This project proposes laboratory investigations of alternate materials with properties that may make them more suitable candidates for stratospheric SRM. Specifically, the project proposes studies that address direct physical risks associated with SRM, i.e., effects on stratospheric ozone and temperature, and consequences when particles settle through the lower stratosphere into the troposphere, i.e. impacts on tropospheric chemistry, composition and radiation. This only represents one vignette of the risks associated with stratospheric SRM, but it is critical to quantify these risks as soon as possible to help evaluate the efficacy and risks of different stratospheric SRM strategies. These studies can rule out materials found to have clearly unsuitable properties, but field tests are required for materials that “pass” the laboratory stage, to quantify the risks in the actual environment.
Frank Keutsch

Frank Keutsch

Stonington Professor of Engineering and Atmospheric Science
Professor of Chemistry and Chemical Biology

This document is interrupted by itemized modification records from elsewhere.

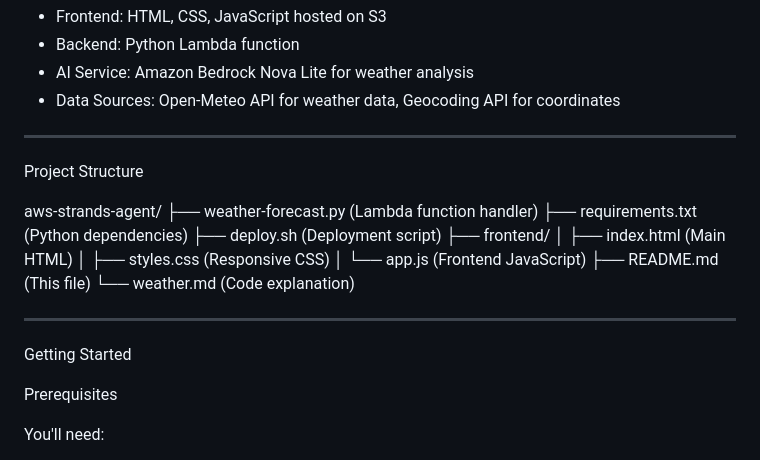
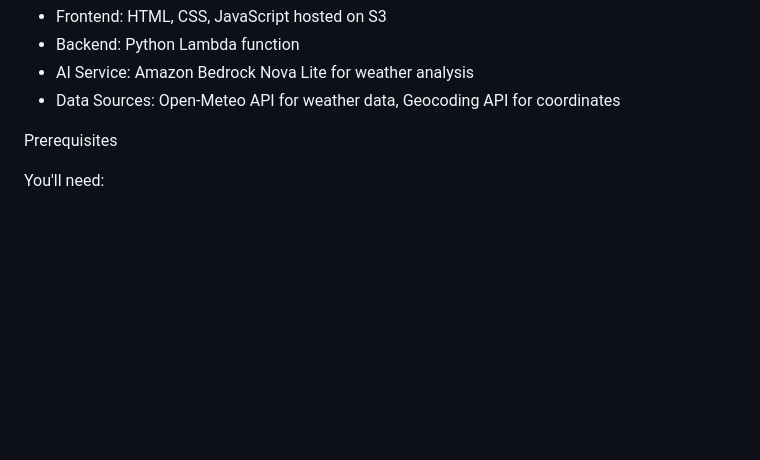
Before and after one commit to Soumya14041987/weather-forecast-bot-project, a Markdown page: README.md, the part around the change. Drawn GitHub-style; blank space fills up the shorter version.

Commit message:
Revise README by removing project structure details
Removed project structure and getting started sections from README.

```diff
--- a/README.md
+++ b/README.md
@@ -30,24 +30,6 @@ Components:
 - AI Service: Amazon Bedrock Nova Lite for weather analysis
 - Data Sources: Open-Meteo API for weather data, Geocoding API for coordinates
 
----
-
-Project Structure
-
-aws-strands-agent/
-├── weather-forecast.py      (Lambda function handler)
-├── requirements.txt         (Python dependencies)
-├── deploy.sh               (Deployment script)
-├── frontend/
-│   ├── index.html          (Main HTML)
-│   ├── styles.css          (Responsive CSS)
-│   └── app.js              (Frontend JavaScript)
-├── README.md               (This file)
-└── weather.md              (Code explanation)
-
----
-
-Getting Started
 
 Prerequisites
 
```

Dai, Zhen, Debra K. Weisenstein, Frank N. Keutsch, and David W. Keith. “Experimental reaction rates constrain estimates of ozone response to calcium carbonate geoengineering.” Communications Earth & Environment 1, no. 63 (2020). Publisher's VersionAbstract

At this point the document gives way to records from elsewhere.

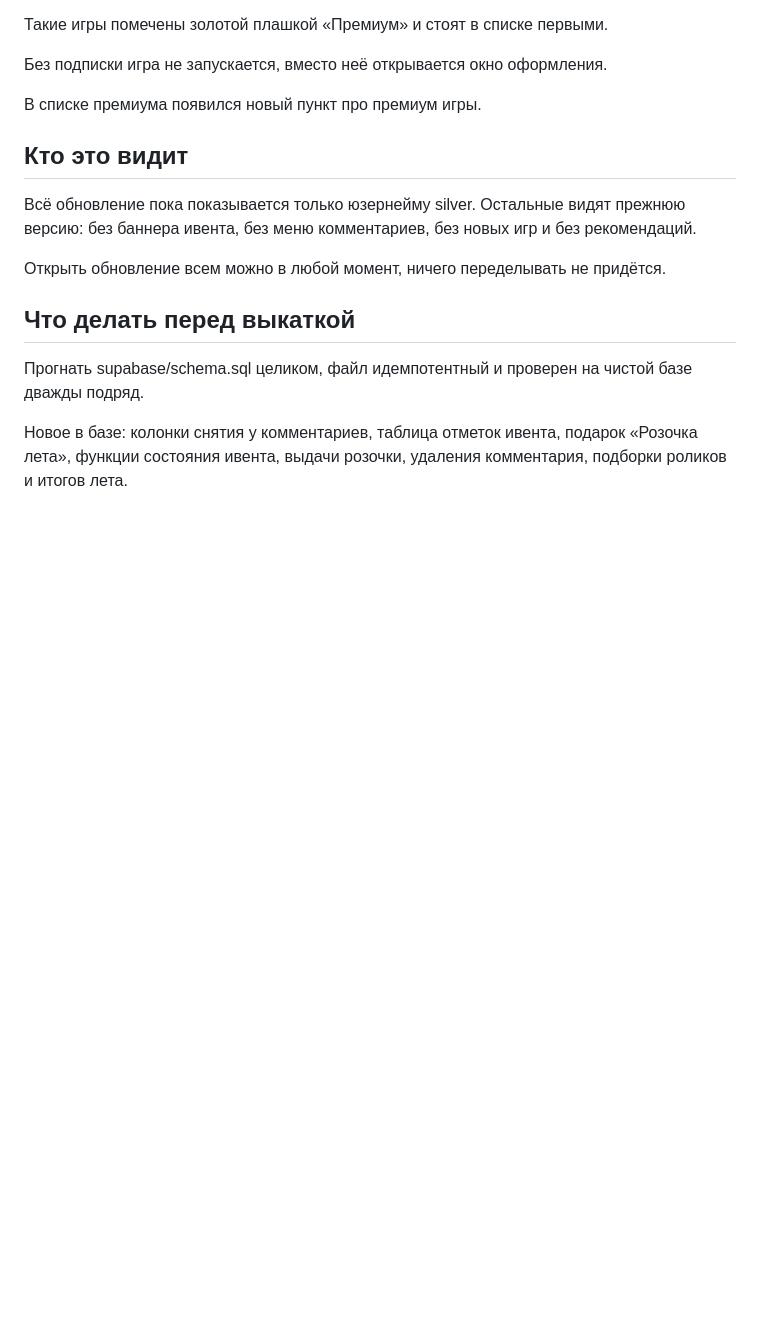
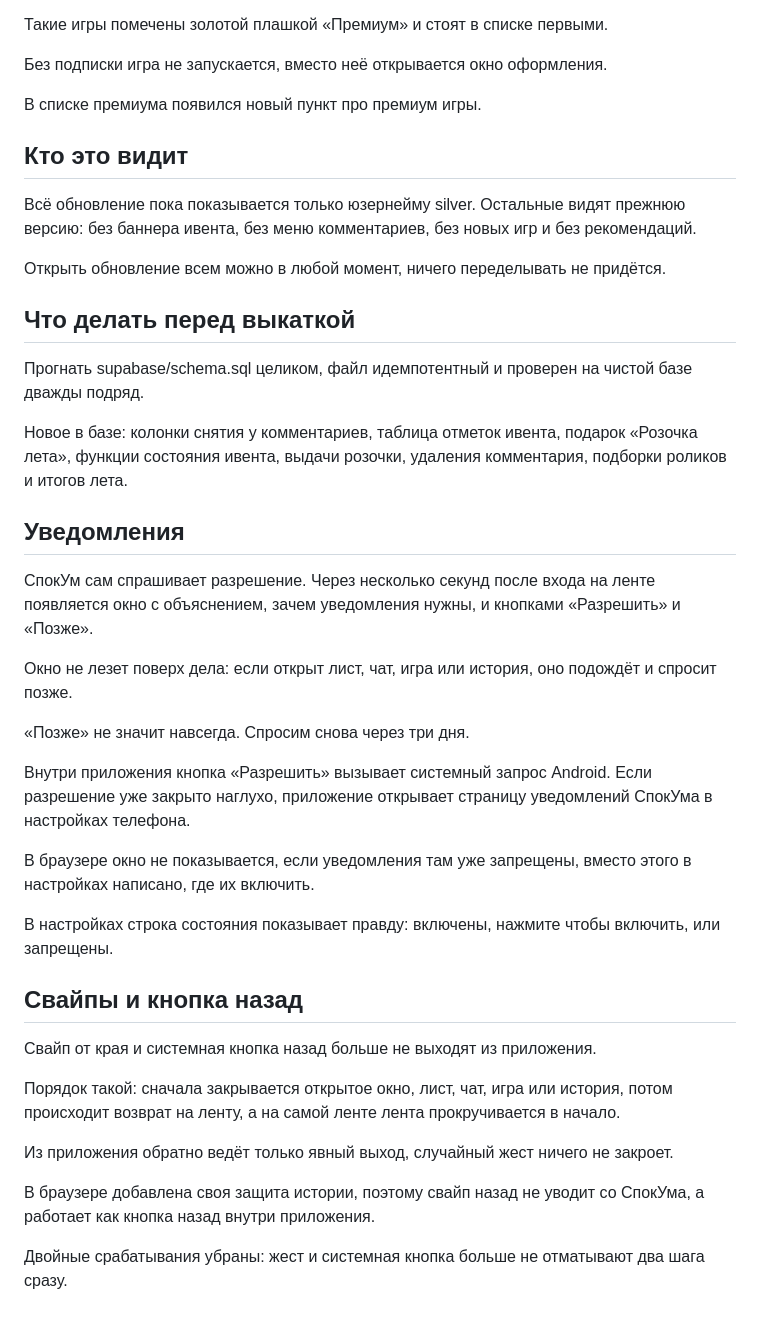
Before and after one commit to spokum/spokum, a Markdown page: ОБНОВЛЕНИЕ-31.08.26.md, the part around the change. GitHub-like rendering; blank space fills up the shorter version.

Commit message:
Файл обновления: уведомления и свайпы

```diff
--- a/ОБНОВЛЕНИЕ-31.08.26.md
+++ b/ОБНОВЛЕНИЕ-31.08.26.md
@@ -77,3 +77,29 @@
 Прогнать supabase/schema.sql целиком, файл идемпотентный и проверен на чистой базе дважды подряд.
 
 Новое в базе: колонки снятия у комментариев, таблица отметок ивента, подарок «Розочка лета», функции состояния ивента, выдачи розочки, удаления комментария, подборки роликов и итогов лета.
+
+## Уведомления
+
+СпокУм сам спрашивает разрешение. Через несколько секунд после входа на ленте появляется окно с объяснением, зачем уведомления нужны, и кнопками «Разрешить» и «Позже».
+
+Окно не лезет поверх дела: если открыт лист, чат, игра или история, оно подождёт и спросит позже.
+
+«Позже» не значит навсегда. Спросим снова через три дня.
+
+Внутри приложения кнопка «Разрешить» вызывает системный запрос Android. Если разрешение уже закрыто наглухо, приложение открывает страницу уведомлений СпокУма в настройках телефона.
+
+В браузере окно не показывается, если уведомления там уже запрещены, вместо этого в настройках написано, где их включить.
+
+В настройках строка состояния показывает правду: включены, нажмите чтобы включить, или запрещены.
+
+## Свайпы и кнопка назад
+
+Свайп от края и системная кнопка назад больше не выходят из приложения.
+
+Порядок такой: сначала закрывается открытое окно, лист, чат, игра или история, потом происходит возврат на ленту, а на самой ленте лента прокручивается в начало.
+
+Из приложения обратно ведёт только явный выход, случайный жест ничего не закроет.
+
+В браузере добавлена своя защита истории, поэтому свайп назад не уводит со СпокУма, а работает как кнопка назад внутри приложения.
+
+Двойные срабатывания убраны: жест и системная кнопка больше не отматывают два шага сразу.
```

Stratospheric solar geoengineering (SG) would impact ozone by heterogeneous chemistry. Evaluating these risks and methods to reduce them will require both laboratory and modeling work. Prior model-only work showed that CaCO3 particles would reduce, or even reverse ozone depletion. We reduce uncertainties in ozone response to CaCO3 via experimental determination of uptake coefficients and model evaluation. Specifically, we measure uptake coefficients of HCl and HNO3 on CaCO3 as well as HNO3 and ClONO2 on CaCl2 at stratospheric temperatures using a flow tube setup and a flask experiment that determines cumulative long-term uptake of HCl on CaCO3. We find that particle ageing causes significant decreases in uptake coefficients on CaCO3. We model ozone response incorporating the experimental uptake coefficients in the AER-2D model. With our new empirical reaction model, the global mean ozone column is reduced by up to 3%, whereas the previous work predicted up to 27% increase for the same SG scenario. This result is robust under our experimental uncertainty and many other assumptions. We outline systematic uncertainties that remain and provide three examples of experiments that might further reduce uncertainties of CaCO3 SG. Finally, we highlight the importance of the link between experiments and models in studies of SG.